By in Culture
Equivocation presents a cast of six actors, some of whom switch between various roles multiple times.
Equivocation presents a cast of six actors, some of whom switch between various roles multiple times.

Currently on the Persephone main stage in Saskatoon, Equivocation is a gripping play that explores history, politics, morality and the meaning of truth.

Referred to as Shagspeare or Shag, the story revolves around William Shakespeare as he is tasked with writing a play about the recent treasonous Gunpowder Plot — an attempt to blow up both Parliament and King James I of England.

In the play King James I himself wrote the story of the Gunpowder Plot for Shakespeare to work with, the only request being that he add in flattery and witches. With some hesitation Shakespeare agrees to accept the commission due to a large sum of money involved.

This task is a difficult one for the hero to complete, as he does not write on current events. As Shakespeare discovers the hidden truth of the Gunpowder Plot and grapples with hard decisions, his actions involve the unfolding of political motives and learning how to tell the truth in difficult times.

The title for the play is fitting  in that equivocation means to use ambigous language to conceal the truth or to avoid committing oneself. This is entirely applicible to the storyline, as the original version of the Gunpowder Plot play turns out to be based upon lies.

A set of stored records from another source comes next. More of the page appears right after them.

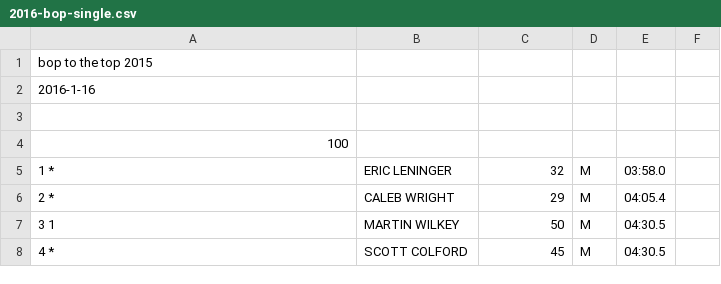
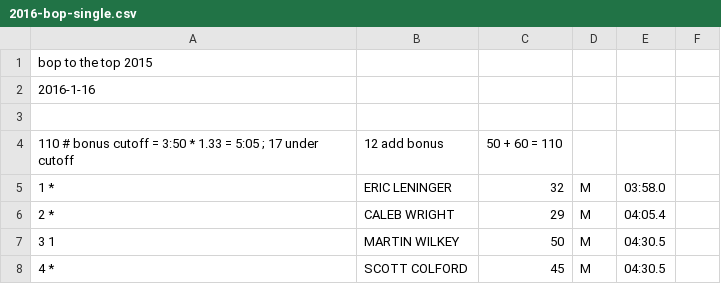
Before and after one commit to joduncan/RaceScoring, a CSV file: data/2016-bop-single.csv, drawn as a sheet; only a part is shown; removed rows and columns are numbered as before the commit, all else as after; the diff names each change by its address in the sheet, - before the commit and + after, or states it on an @@ line.

```diff
--- a/data/2016-bop-single.csv
+++ b/data/2016-bop-single.csv
-row 4: 100
+row 4: 110 # bonus cutoff = 3:50 * 1.33 = 5:05 ; 17 under cutoff | 12 add bonus | 50 + 60 = 110
```
Also changed, not shown: data/2016-bop-triple-2.csv, 1 other file.
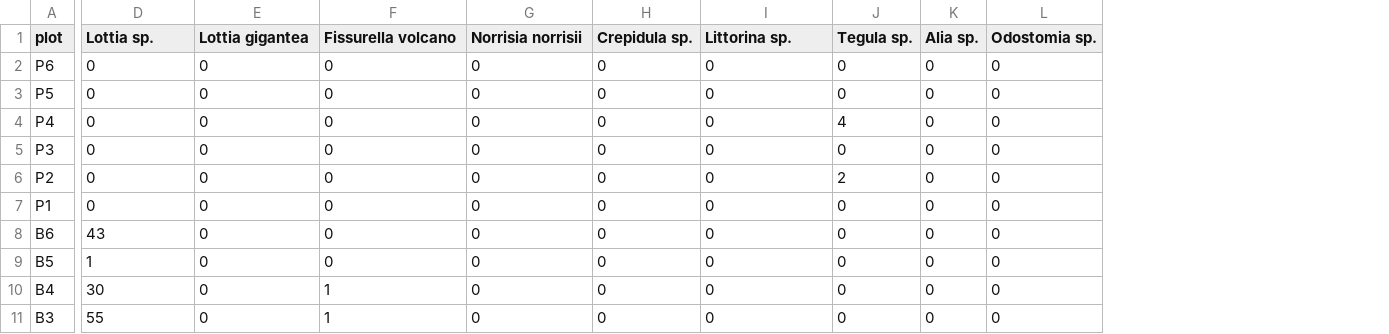
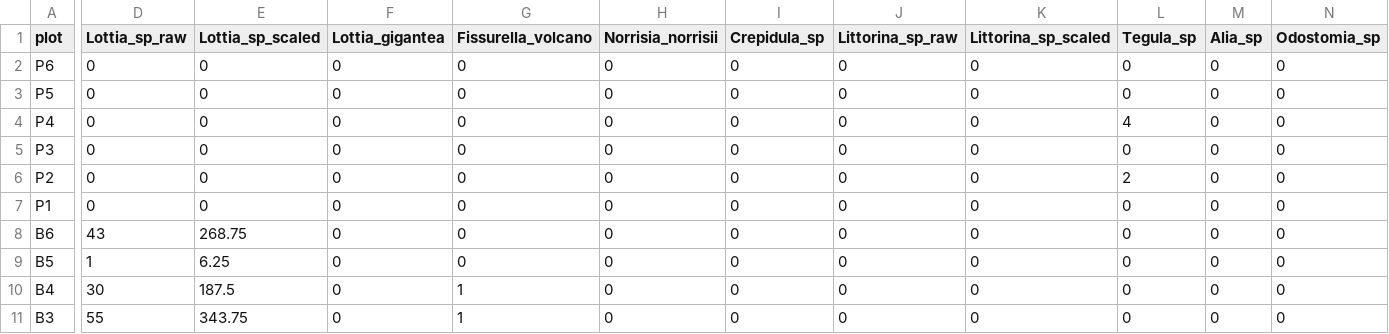
Before and after one commit to njsilbiger/SantaCruz_EcoFun, a CSV file: Data/Community_Composition/mobile_data.csv, drawn as a sheet; only a part is shown, gaps mark what is left out; addresses are those after the commit; the diff covers the shown part only; the diff names each change by its address in the sheet, - before the commit and + after, or states it on an @@ line.

Commit message:
change naming and add scaled columns

```diff
--- a/Data/Community_Composition/mobile_data.csv
+++ b/Data/Community_Composition/mobile_data.csv
+column E (Lottia_sp_scaled), rows 2-11: 0 | 0 | 0 | 0 | 0 | 0 | 268.75 | 6.25 | 187.5 | 343.75
+column K (Littorina_sp_scaled), rows 2-11: all 0
-D1: Lottia sp.
+D1: Lottia_sp_raw
-F1: Lottia gigantea
+F1: Lottia_gigantea
-G1: Fissurella volcano
+G1: Fissurella_volcano
-H1: Norrisia norrisii
+H1: Norrisia_norrisii
-I1: Crepidula sp.
+I1: Crepidula_sp
-J1: Littorina sp.
+J1: Littorina_sp_raw
-L1: Tegula sp.
+L1: Tegula_sp
-M1: Alia sp.
+M1: Alia_sp
-N1: Odostomia sp.
+N1: Odostomia_sp
```
Also changed, not shown: 12 edited cells elsewhere in this file, Data/Community_Composition/sessile_data.csv.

The story is told through Shakespeare’s interactions with other characters such as his acting company, which initially disagrees with what he has written. As Shakespeare struggles to write the play, he cleverly yanks Macbeth from a discard pile of his work just in time to present something pleasing to the king.

The set for Equivocation is simple and effective, taking place in various locales around London, England in 1606. Set transitions were practical and done by the actors themselves. The general set was fairly transparent and aided in functioning as various locations — from the theatre company’s practice room to a London court room.

To swtich scenes or show the passage of time, very interesting techniques were used. At one point when Shakespeare is working on the play, pieces of paper fall from the roof in a random fashion to show the progression of his work.

The cast is made up of a total of six actors: five men and one woman. Shakespeare and his daughter Judith remain the same actors throughout the story while the other four switch between various roles — sometimes with very little costume notice or change.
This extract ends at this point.